**Dataset**
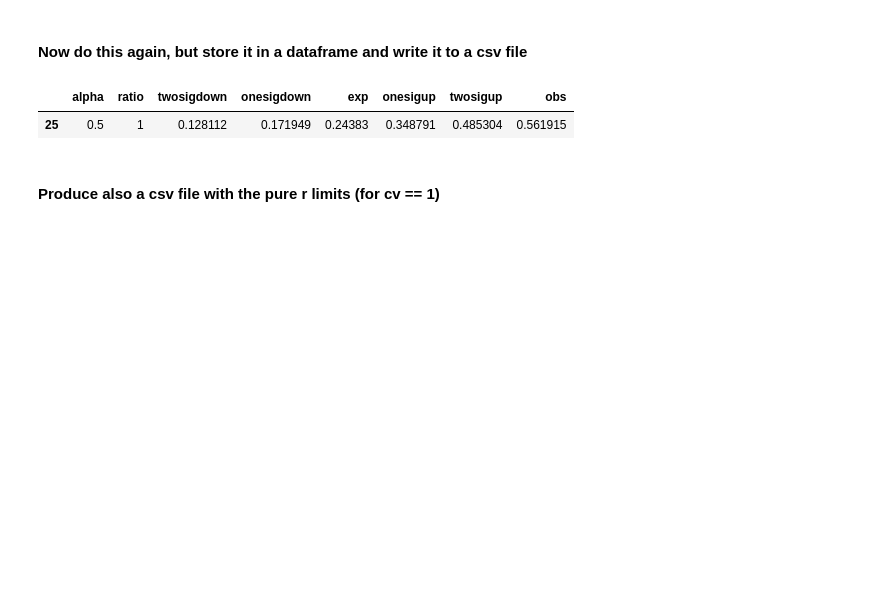
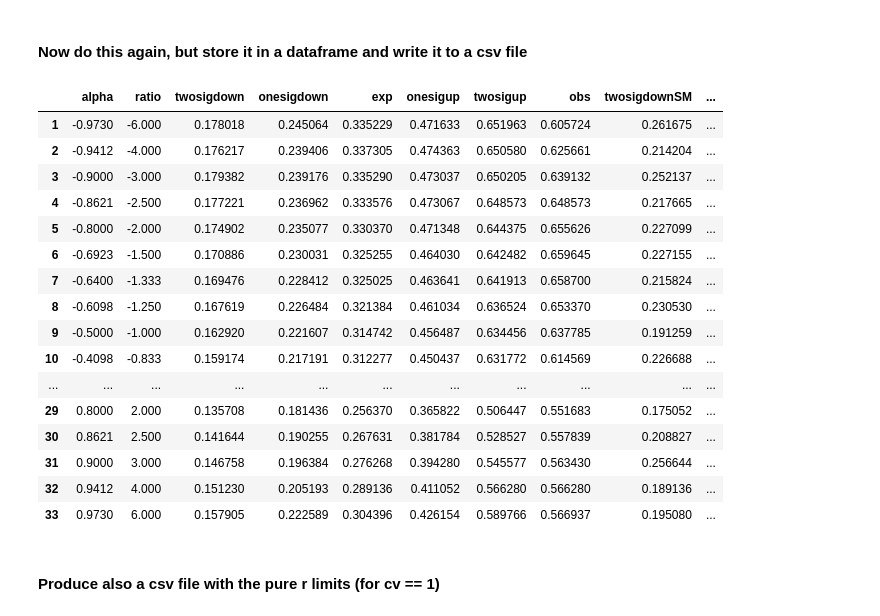
Before and after one commit to stiegerb/cmgtools-lite, a Jupyter notebook: TTHAnalysis/python/plotter/tHq-multilepton/signal_extraction/limit-plots/limits.ipynb, the cells around one changed output. Cells and saved outputs as stored; diff of their text form; code cells hidden in the pictures; blank space fills up the shorter version.

Commit message:
First version of SM-expected limits

```diff
--- a/TTHAnalysis/python/plotter/tHq-multilepton/signal_extraction/limit-plots/limits.ipynb
+++ b/TTHAnalysis/python/plotter/tHq-multilepton/signal_extraction/limit-plots/limits.ipynb
@@ -7,18 +7,20 @@ from ctcv_helper import read_dataframe
 from ctcv_helper import read_dataframe_ratio
 # %%
 # Read limits from csv files
-limits = {}
-for model in ['K6']:
-    df = pd.DataFrame.from_csv("Mar28_unblinded_rangefix/limits_cv_0p5.csv", sep=",", index_col=None)
-    df = df.append(pd.DataFrame.from_csv("Mar28_unblinded_rangefix/limits_cv_1p0.csv", sep=",", index_col=None), ignore_index=True)
-    df = df.append(pd.DataFrame.from_csv("Mar28_unblinded_rangefix/limits_cv_1p5.csv", sep=",", index_col=None), ignore_index=True)
-    limits[model] = df
+df_limits = pd.DataFrame.from_csv("Mar28_unblinded_rangefix/limits_cv_0p5.csv", sep=",", index_col=None)
+df_limits = df_limits.append(pd.DataFrame.from_csv("Mar28_unblinded_rangefix/limits_cv_1p0.csv", sep=",", index_col=None), ignore_index=True)
+df_limits = df_limits.append(pd.DataFrame.from_csv("Mar28_unblinded_rangefix/limits_cv_1p5.csv", sep=",", index_col=None), ignore_index=True)
+
+# Add the SM-like expected limits
+df_limits_exp = pd.DataFrame.from_csv("limits_K6_SM_expected_cv_1p0.csv", sep=",", index_col=None)
+df_limits_exp = df_limits_exp.append(pd.DataFrame.from_csv("limits_K6_SM_expected_cv_0p5.csv", sep=",", index_col=None), ignore_index=True)
+df_limits_exp = df_limits_exp.append(pd.DataFrame.from_csv("limits_K6_SM_expected_cv_1p5.csv", sep=",", index_col=None), ignore_index=True)
 # %%
 # Read the cross sections from csv files
 df_xsbr = {}
 df_br = {}
 df_xsecs = {}
-for model in ['K4', 'K5', 'K6']:
+for model in ['K4', 'K5', 'K6', 'K7']:
     df_xsbr[model]  = pd.DataFrame.from_csv("xsbr_scalings_%s.csv"%model, sep=",", index_col=None)
     df_br[model]    = pd.DataFrame.from_csv("br_scalings_%s.csv"%model,   sep=",", index_col=None)
     df_xsecs[model] = pd.DataFrame.from_csv("xsecs_tH_ttH_%s.csv"%model, sep=",", index_col=None)
@@ -83,29 +87,52 @@ print_table([partial(xs_limit, df_xsecs=df_xsecs[MOD], df_limits=limits[MOD], li
 #### Now do this again, but store it in a dataframe and write it to a csv file
 # %%
 df_xs_limits = pd.DataFrame()
-df_xs_limits['alpha'] = np.sign(limits[MOD].cf*limits[MOD].cv)*limits[MOD].cf**2/(limits[MOD].cf**2+limits[MOD].cv**2)
+df_xs_limits['alpha'] = np.sign(df_limits.cf*df_limits.cv)*df_limits.cf**2/(df_limits.cf**2+df_limits.cv**2)
 df_xs_limits['alpha'] = df_xs_limits.alpha.round(4)
-df_xs_limits['ratio'] = limits[MOD].cf/limits[MOD].cv
+df_xs_limits['ratio'] = df_limits.cf/df_limits.cv
 df_xs_limits['ratio'] = df_xs_limits.ratio.round(3)
 
 # Use our xs_limit function to store the limits
 for limval in ['twosigdown', 'onesigdown', 'exp', 'onesigup', 'twosigup', 'obs']:
     df_xs_limits[limval] = np.vectorize(partial(xs_limit,
                                                df_xsecs=df_xsecs[MOD],
-                                               df_limits=limits[MOD],
-                                               limval=limval))(limits[MOD].cf,
-                                                                    limits[MOD].cv)
+                                               df_limits=df_limits,
+                                               limval=limval))(df_limits.cf,
+                                                                    df_limits.cv)
+# Add the SM expected values
+for limval in ['twosigdown', 'onesigdown', 'exp', 'onesigup', 'twosigup']:
+    df_xs_limits[limval+'SM'] = np.vectorize(partial(xs_limit,
+                                               df_xsecs=df_xsecs[MOD],
+                                               df_limits=df_limits_exp,
+                                               limval=limval))(df_limits.cf,
+                                                                    df_limits.cv)
+
 
 # Remove the duplicate entries, sort, reset the index, and write to csv
 df_xs_limits.drop_duplicates(subset='ratio', inplace=True)
 df_xs_limits.sort_values(by='ratio', inplace=True)
 df_xs_limits.index = range(1,len(df_xs_limits)+1)
 df_xs_limits.to_csv("xs_limits_%s.csv"%MOD)
 
-df_xs_limits.loc[df_xs_limits.ratio==1.0]
+df_xs_limits
 # %% [output]
-|  | alpha | ratio | twosigdown | onesigdown | exp | onesigup | twosigup | obs |
-| 25 | 0.5 | 1 | 0.128112 | 0.171949 | 0.24383 | 0.348791 | 0.485304 | 0.561915 |
+|  | alpha | ratio | twosigdown | onesigdown | exp | onesigup | twosigup | obs | twosigdownSM | ... |
+| 1 | -0.9730 | -6.000 | 0.178018 | 0.245064 | 0.335229 | 0.471633 | 0.651963 | 0.605724 | 0.261675 | ... |
+| 2 | -0.9412 | -4.000 | 0.176217 | 0.239406 | 0.337305 | 0.474363 | 0.650580 | 0.625661 | 0.214204 | ... |
+| 3 | -0.9000 | -3.000 | 0.179382 | 0.239176 | 0.335290 | 0.473037 | 0.650205 | 0.639132 | 0.252137 | ... |
+| 4 | -0.8621 | -2.500 | 0.177221 | 0.236962 | 0.333576 | 0.473067 | 0.648573 | 0.648573 | 0.217665 | ... |
+| 5 | -0.8000 | -2.000 | 0.174902 | 0.235077 | 0.330370 | 0.471348 | 0.644375 | 0.655626 | 0.227099 | ... |
+| 6 | -0.6923 | -1.500 | 0.170886 | 0.230031 | 0.325255 | 0.464030 | 0.642482 | 0.659645 | 0.227155 | ... |
+| 7 | -0.6400 | -1.333 | 0.169476 | 0.228412 | 0.325025 | 0.463641 | 0.641913 | 0.658700 | 0.215824 | ... |
+| 8 | -0.6098 | -1.250 | 0.167619 | 0.226484 | 0.321384 | 0.461034 | 0.636524 | 0.653370 | 0.230530 | ... |
+| 9 | -0.5000 | -1.000 | 0.162920 | 0.221607 | 0.314742 | 0.456487 | 0.634456 | 0.637785 | 0.191259 | ... |
+| 10 | -0.4098 | -0.833 | 0.159174 | 0.217191 | 0.312277 | 0.450437 | 0.631772 | 0.614569 | 0.226688 | ... |
+| ... | ... | ... | ... | ... | ... | ... | ... | ... | ... | ... |
+| 29 | 0.8000 | 2.000 | 0.135708 | 0.181436 | 0.256370 | 0.365822 | 0.506447 | 0.551683 | 0.175052 | ... |
+| 30 | 0.8621 | 2.500 | 0.141644 | 0.190255 | 0.267631 | 0.381784 | 0.528527 | 0.557839 | 0.208827 | ... |
+| 31 | 0.9000 | 3.000 | 0.146758 | 0.196384 | 0.276268 | 0.394280 | 0.545577 | 0.563430 | 0.256644 | ... |
+| 32 | 0.9412 | 4.000 | 0.151230 | 0.205193 | 0.289136 | 0.411052 | 0.566280 | 0.566280 | 0.189136 | ... |
+| 33 | 0.9730 | 6.000 | 0.157905 | 0.222589 | 0.304396 | 0.426154 | 0.589766 | 0.566937 | 0.195080 | ... |
 # %% [markdown]
 #### Produce also a csv file with the pure r limits (for cv == 1)
 # %%
```
Also changed, not shown: parts of 4 cells of this notebook, 4 other files.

**Task brief**
Lines holding the word "import" in the records above: how many are there? Answer with the number only.

**Answer space**
2